Spotlight on Sansevieria: The Striking Snake Plant
Visually pleasing and aptly named due to its appearance, the snake plant rules the houseplant wishlist. From the genus, Sansevieria, there are around 60-70 species of the ‘snake plant’. And not all species are made the same— they vastly differ in terms of origin, soil preference, and outward traits. Sansevieria’s range from desertous, sandy-soil loving, thick leafed succulents to that familiar tropical tongue-shaped plant with thin, flat, upright leaves. Focusing on the latter species, we’ll pay particular attention to the ever-popular Sansevieria trifasciata— the snake plant that you see in magazines, on Instagram, at your local yoga studio, yeah, it’s everywhere! You may also know it by one of its other names: mother-in-law’s tongue, viper’s bowstring hemp, or St. George’s sword.
Origin: Tropical West Africa
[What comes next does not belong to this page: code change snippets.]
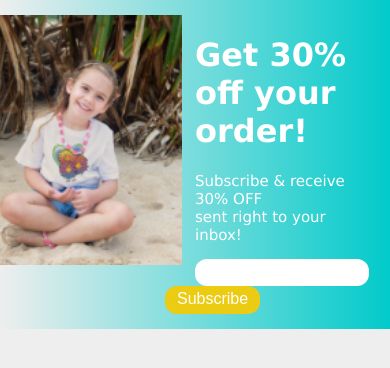
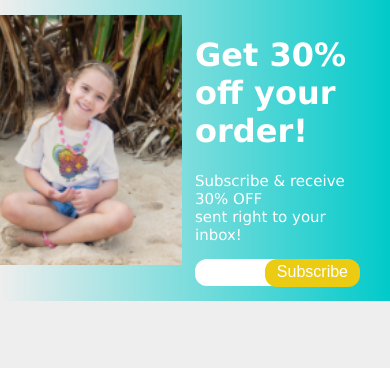
Before and after one commit to cmetcalf8/del-sol-product-page, a plain HTML site: page index.html in a window 390 px wide. Drawn offline with Linux system fonts and the light colour scheme.

Commit message:
added media query for phone size

```diff
--- a/assets/style.css
+++ b/assets/style.css
@@ -18,12 +18,14 @@ html, body {
 .left-column {
     width: 50%;
     position: relative;
+    float: left;
 }
 
 .right-column {
     color: white;
     justify-content: right;
     align-items: right;
+    float: right;
 }
 
 .right-column p {
@@ -63,3 +65,12 @@ html, body {
     position: relative;
     width: 150px;
 }
+
+@media only screen and (max-width: 522px) {
+    .subscribe-button {
+        position: fixed;
+    }
+    .email input {
+        width: 70%;
+    }
+}
```
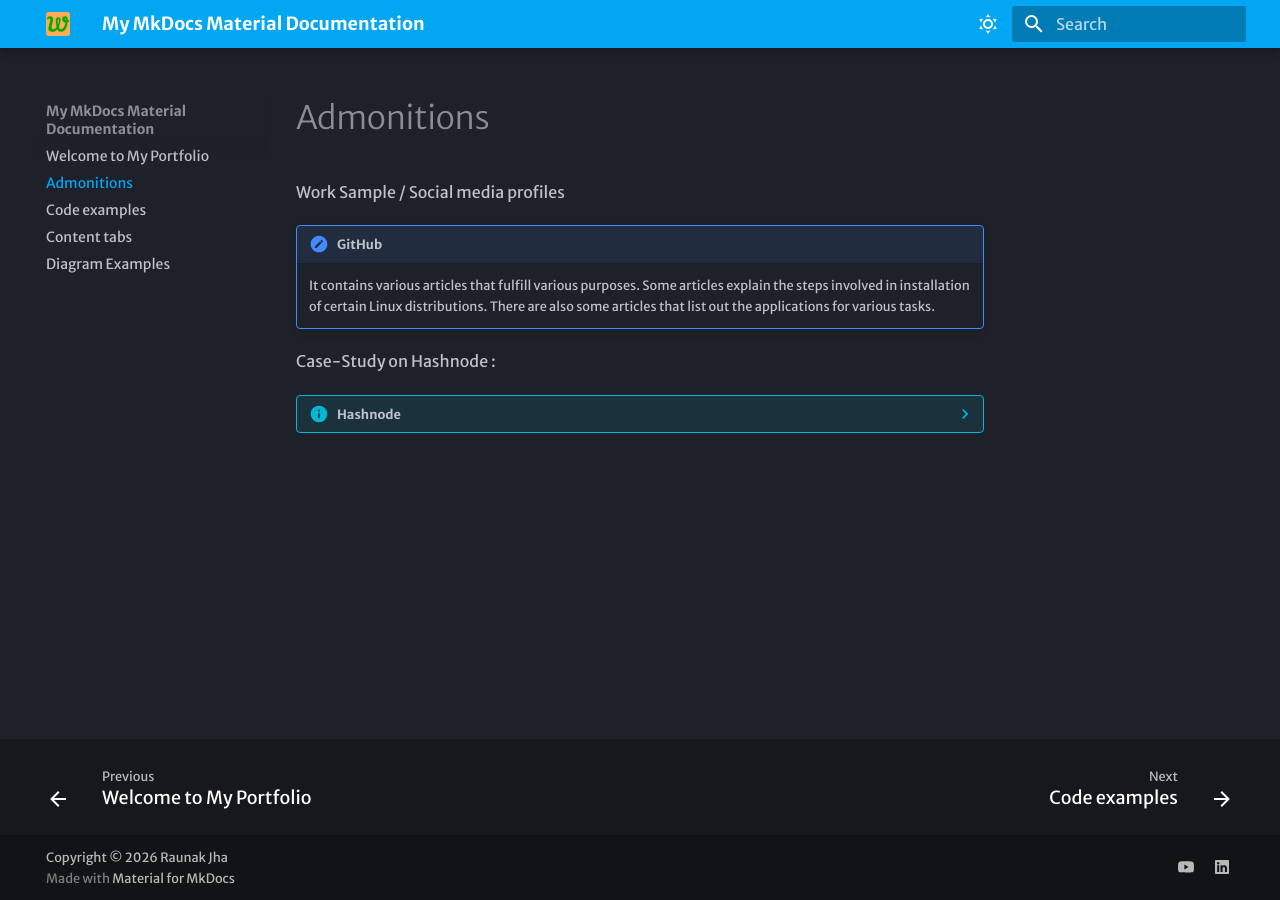
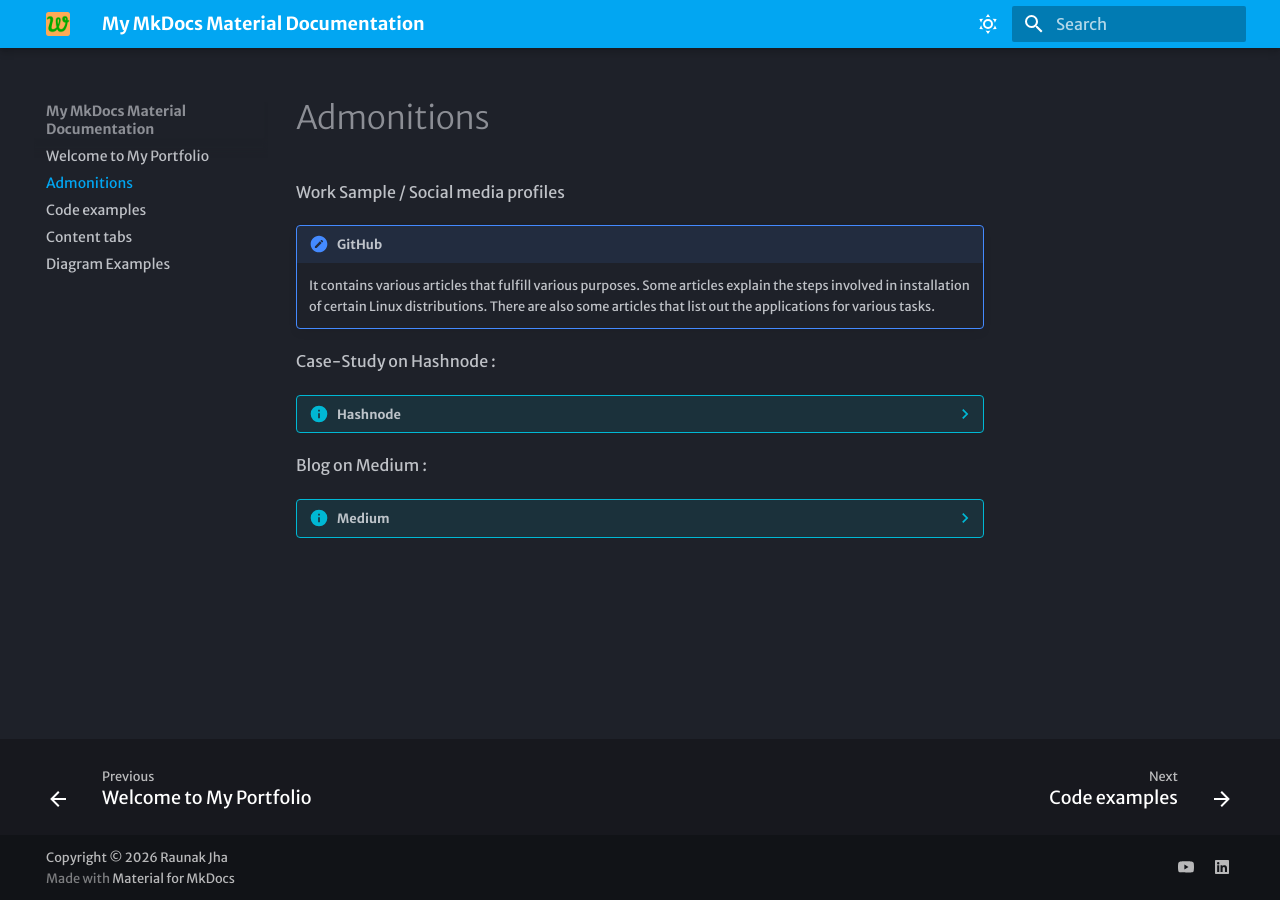
Before and after one commit to Demo-gitaccount/raunakjha, an MkDocs documentation site: the page built from docs/admonitions.md, in a window 1280 px wide. Built offline with MkDocs 1.6.1 and Material for MkDocs 9.7.7, drawn with Linux system fonts in a browser that asks for light colours; some web fonts are replaced; some of the changed lines change nothing that is shown.

Commit message:
admo ver 1.3

```diff
--- a/docs/admonitions.md
+++ b/docs/admonitions.md
@@ -9,4 +9,10 @@
 
 ??? info "Hashnode"
 
-    There are numerous case studies for some day to functions on Linux. Through these, we can try to solve the issues that people generally face while using LInux as a daily driver.
+    There are numerous case studies for some day to day functions on Linux. Through these, we can try to solve the issues that we generally face while using Linux as a daily driver.
+
+Blog on Medium :
+
+??? info "Medium"
+
+    There are numerous articles on various topics that provide  some personAL opinions. These articles can give you a general insight on the topics that may be of interest to the readers.
```
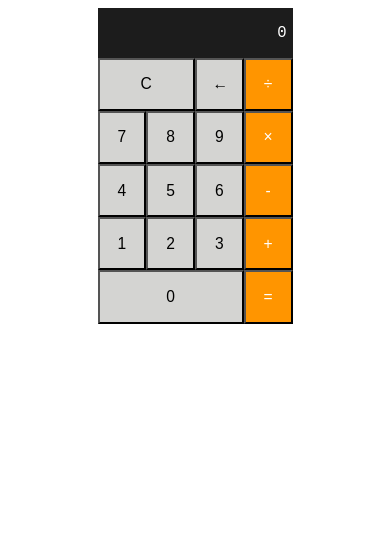
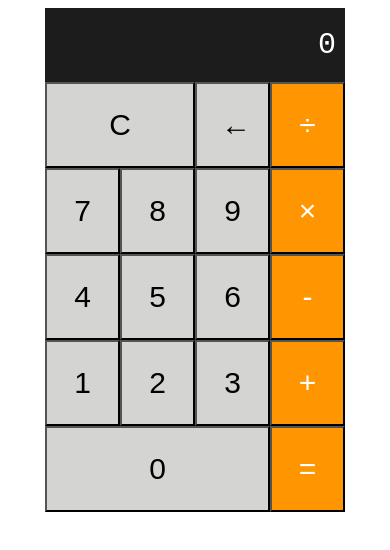
Before and after one commit to nicoabb/iOS-Calculator, a plain HTML site: page index.html in a window 390 px wide. Drawn offline with Linux system fonts and the light colour scheme.

Commit message:
Updated CSS responsive

```diff
--- a/styles.css
+++ b/styles.css
@@ -1,6 +1,9 @@
 body {
     display: block;
+    min-width: 300px;
     width: 50%;
+    max-width: 400px;
+    height: 100vh;
     margin-left: auto;
     margin-right: auto;
 }
@@ -15,7 +18,7 @@ body {
 
 #value {
     font-weight: lighter;
-    font-size: 4vw;
+    font-size: 30px;
     margin-block-start: 0em;
     margin-block-end: 0em;
     padding: 8px 0px;
@@ -33,7 +36,7 @@ body {
     width: 25%;
     padding: 8%;
     font-family: Arial, Helvetica, sans-serif;
-    font-size: 4vw;
+    font-size: 30px;
     background-color: #D4D4D2;
     cursor: pointer;
 }
```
About: An ornamental staple, snake plants have adorned households for decades. Best known for their unmistakable allure and easy-going demeanor, these evergreen perennials are quite durable and can live for 50 years! While they have very basic needs, snake plants do have a little surprise up their sleeve… they can flower, seemingly overnight! It’s rare, but if conditions are right—warm, humid, without too much water— these plants can produce a leggy stalk. These whitish-green fragrant blooms mostly occur in summer months.
While unable to sustain the outdoor climate in much of North America, Sansevieria trifasciata does grow in southern US. It is very successful here in south Florida and has been growing wildly here for about 200 years (since Spanish colonization and introduction). The snake plant will grow as far as USDA hardiness zones 10-12. But check before planting this one outside, as there may be restrictions. In some regions of the world, the snake plant is considered an invasive species (a stunning weed though if we do say).
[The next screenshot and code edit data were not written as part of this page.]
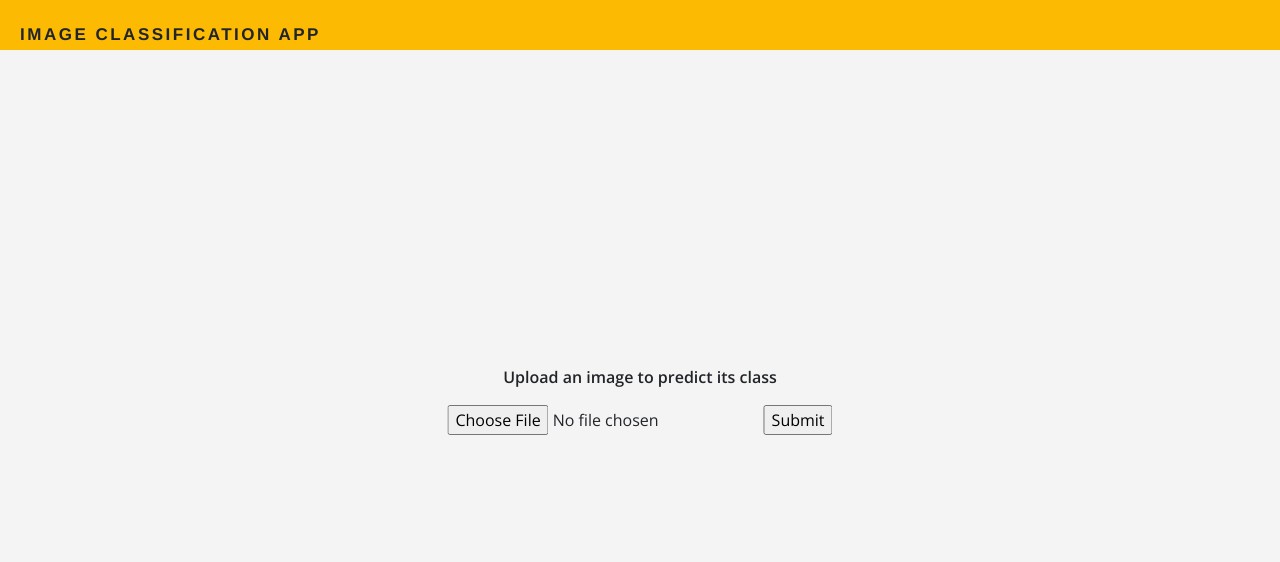
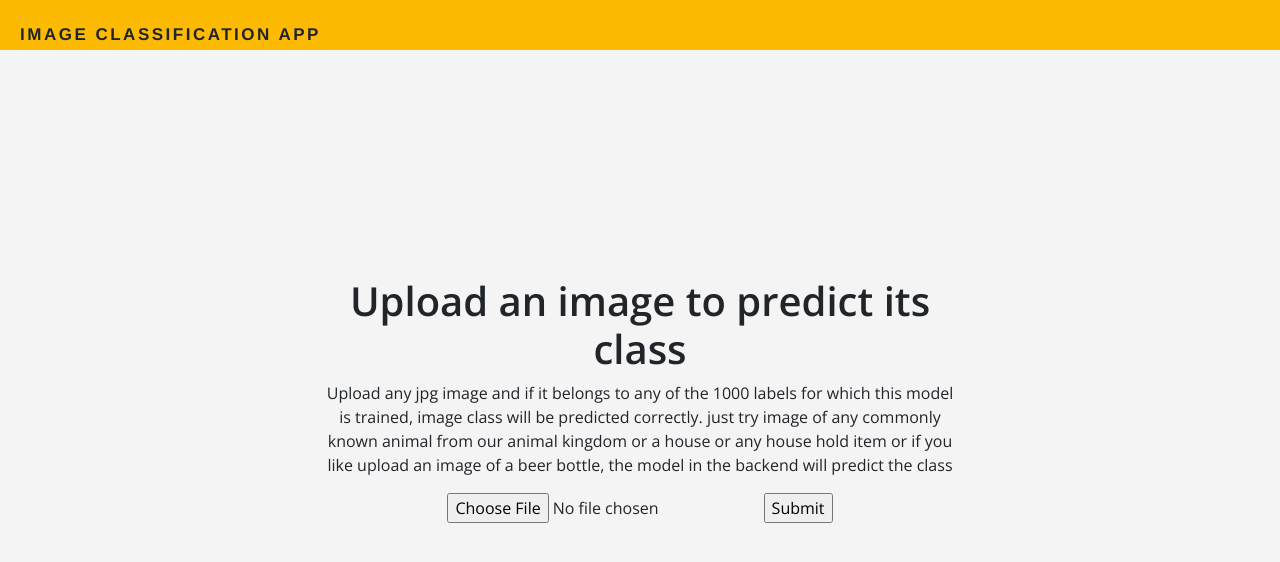
Before and after one commit to prat584/Heroku-Image-Classification-App, a Flask app: page / in a window 1280 px wide. Shown: the top 562 px of the page. Run offline with Flask 2, Linux system fonts and the light colour scheme; some libraries are stand-ins or nearby versions.

Commit message:
Update index.html

```diff
--- a/templates/index.html
+++ b/templates/index.html
@@ -3,7 +3,8 @@
 {% block content %}
 <center>
     <div class="centered">
-        <p><b>Upload an image to predict its class</b></p>
+        <h1><b>Upload an image to predict its class</b></h1>
+        <p>Upload any jpg image and if it belongs to any of the 1000 labels for which this model is trained, image class will be predicted correctly. just try image of any commonly known animal from our animal kingdom or a house or any house hold item or if you like upload an image of a beer bottle, the model in the backend will predict the class</p>
         <div class="upload-form">
           <form action = "/uploader" method = "POST" enctype = "multipart/form-data">
             <input type = "file" name = "file" />
```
Indoor Care: These stemless plants are drought tolerant, making them a perfect houseplant for beginners, busy people, or frequent travelers. Since they store water naturally, snake plants do not require much moisture. Check the soil about once every two weeks, allowing the plant’s soil to completely dry out between the next dose of water. During winter season, cut back. It’s hard to say exactly how much the plant will need based on your unique environment, but in many cases the plant may only need water once a month. A popular misconception, snake plants should not be watered in the center rosette, as you may do with Bromeliads. Water the surrounding soil.
Just remember, these tough plants are sensitive to one thing... too much water! Sansevieria is prone to root rot, especially if any moisture is left lingering in the soil or pot. Which brings us to the next point— make sure you use a pot with drainage holes and use a well-draining potting mix. Since snake plants are succulent-like, a cactus soil would work well. Snake plants have low needs when it comes to nutrients. Stick to a cactus fertilizer in the growing season, and let the plant rest during winter.
As for your indoor environment, this is where snake plants are a godsend. You can basically plop it anywhere since these tenacious plants tolerate a multitude of conditions, even a dull corner. That said, they’ll grow faster in a well-lit spot. And if you have variegation (aka the leaves display different colors, like in the ‘Laurentii’ cultivar) then coloring will be more pronounced with light exposure.
Extra Care: Snake plants are prone to collecting dust and dander from your home, so wipe the leaves with a damp cloth every couple of weeks.
Interesting Tidbit: Most plants stop releasing oxygen at night as the stomata (aka pores) close— but with the snake plant, the stomata open to absorb carbon dioxide, and oxygen is released even in the dark. This unique function, called CAM (Crassulacean acid metabolism), makes the plant a great bedroom addition as extra oxygen in the air can be beneficial for sleep. CAM is also responsible for the snake plant’s retention of moisture since it’s a mechanism the plant acquired to survive arid climates. Specifically, the pores close during the hottest, driest times of the day, reducing water loss.
Not only does the extra oxygen help in making the snake plant a good bedroom plant, but it is believed to exhibit air-purifying qualities. Through studies conducted by NASA as well as the University of Georgia, Sansevieria reduced levels of present formaldehyde and benzene in the air. While more research is necessary, these results are promising for naturally or safely filtering indoor environments of hazardous pollutants.
And that striking name? Viper's bowstring comes from the use of the plant’s fibers to create bowstrings. It goes without saying how the name Mother-in-law’s tongue was derived.
The plant is considered toxic (upon ingestion) to cats and dogs due to the presence of saponins and glycosides.